#### [Task material]
* * * *

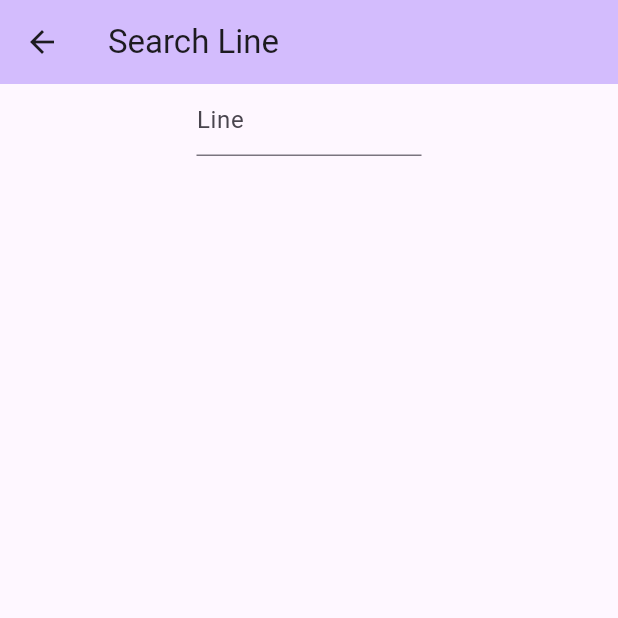
After one commit to schaerfo/journeyplanner, a Flutter app: the LineQueryPage screen opened directly, on a phone screen of 412 x 824 dp, the top half of it. The commit adds this screen. Run offline on Flutter 3.47's test engine with Material 2 defaults, Android fonts, the phone set to English and light mode, and no system bars; our stand-ins replace flutter_svg.

Commit message:
✨ Add line query

```diff
--- a/lib/screens/journeybuilder.dart
+++ b/lib/screens/journeybuilder.dart
@@ -4,6 +4,7 @@
 import 'package:flutter/material.dart';
 import 'package:flutter_svg/flutter_svg.dart';
 import 'package:journeyplanner_fl/screens/stopoverquery.dart';
+import 'package:journeyplanner_fl/screens/linequery.dart';
 
 class JourneyBuilderPage extends StatelessWidget {
   const JourneyBuilderPage({super.key});
@@ -88,6 +89,11 @@ class _AddLegTile extends StatelessWidget {
               MaterialPageRoute(
                 builder: (context) => const StopoverQueryPage(),
               ));
+        } else if (queryType == QueryType.line) {
+          Navigator.push(
+            context,
+            MaterialPageRoute(builder: (context) => const LineQueryPage()),
+          );
         } else {
           ScaffoldMessenger.of(context)
               .showSnackBar(const SnackBar(content: Text('Coming soon')));
--- /dev/null
+++ b/lib/screens/linequery.dart
@@ -0,0 +1,127 @@
+// SPDX-License-Identifier: GPL-3.0-or-later
+// Copyright (C) 2023 Christian Schärf
+
+import 'dart:convert';
+
+import 'package:async/async.dart';
+import 'package:flutter/material.dart';
+import 'package:http/http.dart' as http;
+
+import '../widgets/linedisplay.dart';
+
+class LineQueryPage extends StatelessWidget {
+  const LineQueryPage({super.key});
+
+  @override
+  Widget build(BuildContext context) {
+    return Scaffold(
+      appBar: AppBar(
+        backgroundColor: Theme.of(context).colorScheme.inversePrimary,
+        title: const Text('Search Line'),
+      ),
+      body: _LineQuery(),
+    );
+  }
+}
+
+class _LineQuery extends StatefulWidget {
+  @override
+  State<_LineQuery> createState() => _LineQueryState();
+}
+
+class _LineQueryState extends State<_LineQuery> {
+  var _searchInProgress = false;
+  var _emptyResult = false;
+  var _lines = [];
+
+  final _client = http.Client();
+  var _query = "";
+  late RestartableTimer _timer;
+
+  _LineQueryState() {
+    _timer = RestartableTimer(const Duration(milliseconds: 500), () {
+      if (_query.isNotEmpty) {
+        _queryLines(_query);
+      }
+    });
+  }
+
+  void _queryLines(String query) async {
+    final now = DateTime.now();
+    var uri = Uri(
+      scheme: 'https',
+      host: 'v6.db.transport.rest',
+      path: 'trips',
+      queryParameters: {
+        'query': query,
+        'onlyCurrentlyRunning': false.toString(),
+        'fromWhen': DateTime(now.year, now.month, now.day).toIso8601String(),
+        'untilWhen': DateTime(now.year, now.month, now.day, 23, 59, 59)
+            .toIso8601String(),
+      },
+    );
+    setState(() {
+      _searchInProgress = true;
+      _lines.clear();
+    });
+    var response = await _client.get(uri);
+    if (response.statusCode != 200) {
+      print("Error: HTTP status ${response.statusCode}");
+      setState(() {
+        _searchInProgress = false;
+        _lines.clear();
+      });
+      return;
+    }
+    var decoded = jsonDecode(utf8.decode(response.bodyBytes));
+    setState(() {
+      _searchInProgress = false;
+      _lines = decoded['trips'];
+      _emptyResult = _lines.isEmpty;
+    });
+  }
+
+  @override
+  Widget build(BuildContext context) {
+    return Column(
+      children: <Widget>[
+        Center(
+          child: SizedBox(
+            width: 150,
+            child: TextField(
+              decoration: const InputDecoration(
+                hintText: 'Line',
+              ),
+              onChanged: (value) {
+                _query = value;
+                _timer.reset();
+              },
+            ),
+          ),
+        ),
+        const SizedBox(
+          height: 15,
+        ),
+        if (_searchInProgress) const CircularProgressIndicator(),
+        Expanded(
+          child: _emptyResult
+              ? const Center(
+                  child: Text(
+                    'No lines found',
+                    style: TextStyle(fontStyle: FontStyle.italic),
+                  ),
+                )
+              : ListView.separated(
+                  itemCount: _lines.length,
+                  itemBuilder: (context, index) => LineDisplay(
+                    id: _lines[index]['id'],
+                    product: _lines[index]['line']['product'],
+                    title: Text(_lines[index]['line']['name']),
+                  ),
+                  separatorBuilder: (context, _) => const Divider(),
+                ),
+        )
+      ],
+    );
+  }
+}
```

* * * *

#### [What to work on]
Without including the pictures, return each record above exactly as it stands.

#### [Exercise response]
After one commit to schaerfo/journeyplanner, a Flutter app: the LineQueryPage screen opened directly, on a phone screen of 412 x 824 dp, the top half of it. The commit adds this screen. Run offline on Flutter 3.47's test engine with Material 2 defaults, Android fonts, the phone set to English and light mode, and no system bars; our stand-ins replace flutter_svg.

Commit message:
✨ Add line query

```diff
--- a/lib/screens/journeybuilder.dart
+++ b/lib/screens/journeybuilder.dart
@@ -4,6 +4,7 @@
 import 'package:flutter/material.dart';
 import 'package:flutter_svg/flutter_svg.dart';
 import 'package:journeyplanner_fl/screens/stopoverquery.dart';
+import 'package:journeyplanner_fl/screens/linequery.dart';
 
 class JourneyBuilderPage extends StatelessWidget {
   const JourneyBuilderPage({super.key});
@@ -88,6 +89,11 @@ class _AddLegTile extends StatelessWidget {
               MaterialPageRoute(
                 builder: (context) => const StopoverQueryPage(),
               ));
+        } else if (queryType == QueryType.line) {
+          Navigator.push(
+            context,
+            MaterialPageRoute(builder: (context) => const LineQueryPage()),
+          );
         } else {
           ScaffoldMessenger.of(context)
               .showSnackBar(const SnackBar(content: Text('Coming soon')));
--- /dev/null
+++ b/lib/screens/linequery.dart
@@ -0,0 +1,127 @@
+// SPDX-License-Identifier: GPL-3.0-or-later
+// Copyright (C) 2023 Christian Schärf
+
+import 'dart:convert';
+
+import 'package:async/async.dart';
+import 'package:flutter/material.dart';
+import 'package:http/http.dart' as http;
+
+import '../widgets/linedisplay.dart';
+
+class LineQueryPage extends StatelessWidget {
+  const LineQueryPage({super.key});
+
+  @override
+  Widget build(BuildContext context) {
+    return Scaffold(
+      appBar: AppBar(
+        backgroundColor: Theme.of(context).colorScheme.inversePrimary,
+        title: const Text('Search Line'),
+      ),
+      body: _LineQuery(),
+    );
+  }
+}
+
+class _LineQuery extends StatefulWidget {
+  @override
+  State<_LineQuery> createState() => _LineQueryState();
+}
+
+class _LineQueryState extends State<_LineQuery> {
+  var _searchInProgress = false;
+  var _emptyResult = false;
+  var _lines = [];
+
+  final _client = http.Client();
+  var _query = "";
+  late RestartableTimer _timer;
+
+  _LineQueryState() {
+    _timer = RestartableTimer(const Duration(milliseconds: 500), () {
+      if (_query.isNotEmpty) {
+        _queryLines(_query);
+      }
+    });
+  }
+
+  void _queryLines(String query) async {
+    final now = DateTime.now();
+    var uri = Uri(
+      scheme: 'https',
+      host: 'v6.db.transport.rest',
+      path: 'trips',
+      queryParameters: {
+        'query': query,
+        'onlyCurrentlyRunning': false.toString(),
+        'fromWhen': DateTime(now.year, now.month, now.day).toIso8601String(),
+        'untilWhen': DateTime(now.year, now.month, now.day, 23, 59, 59)
+            .toIso8601String(),
+      },
+    );
+    setState(() {
+      _searchInProgress = true;
+      _lines.clear();
+    });
+    var response = await _client.get(uri);
+    if (response.statusCode != 200) {
+      print("Error: HTTP status ${response.statusCode}");
+      setState(() {
+        _searchInProgress = false;
+        _lines.clear();
+      });
+      return;
+    }
+    var decoded = jsonDecode(utf8.decode(response.bodyBytes));
+    setState(() {
+      _searchInProgress = false;
+      _lines = decoded['trips'];
+      _emptyResult = _lines.isEmpty;
+    });
+  }
+
+  @override
+  Widget build(BuildContext context) {
+    return Column(
+      children: <Widget>[
+        Center(
+          child: SizedBox(
+            width: 150,
+            child: TextField(
+              decoration: const InputDecoration(
+                hintText: 'Line',
+              ),
+              onChanged: (value) {
+                _query = value;
+                _timer.reset();
+              },
+            ),
+          ),
+        ),
+        const SizedBox(
+          height: 15,
+        ),
+        if (_searchInProgress) const CircularProgressIndicator(),
+        Expanded(
+          child: _emptyResult
+              ? const Center(
+                  child: Text(
+                    'No lines found',
+                    style: TextStyle(fontStyle: FontStyle.italic),
+                  ),
+                )
+              : ListView.separated(
+                  itemCount: _lines.length,
+                  itemBuilder: (context, index) => LineDisplay(
+                    id: _lines[index]['id'],
+                    product: _lines[index]['line']['product'],
+                    title: Text(_lines[index]['line']['name']),
+                  ),
+                  separatorBuilder: (context, _) => const Divider(),
+                ),
+        )
+      ],
+    );
+  }
+}
```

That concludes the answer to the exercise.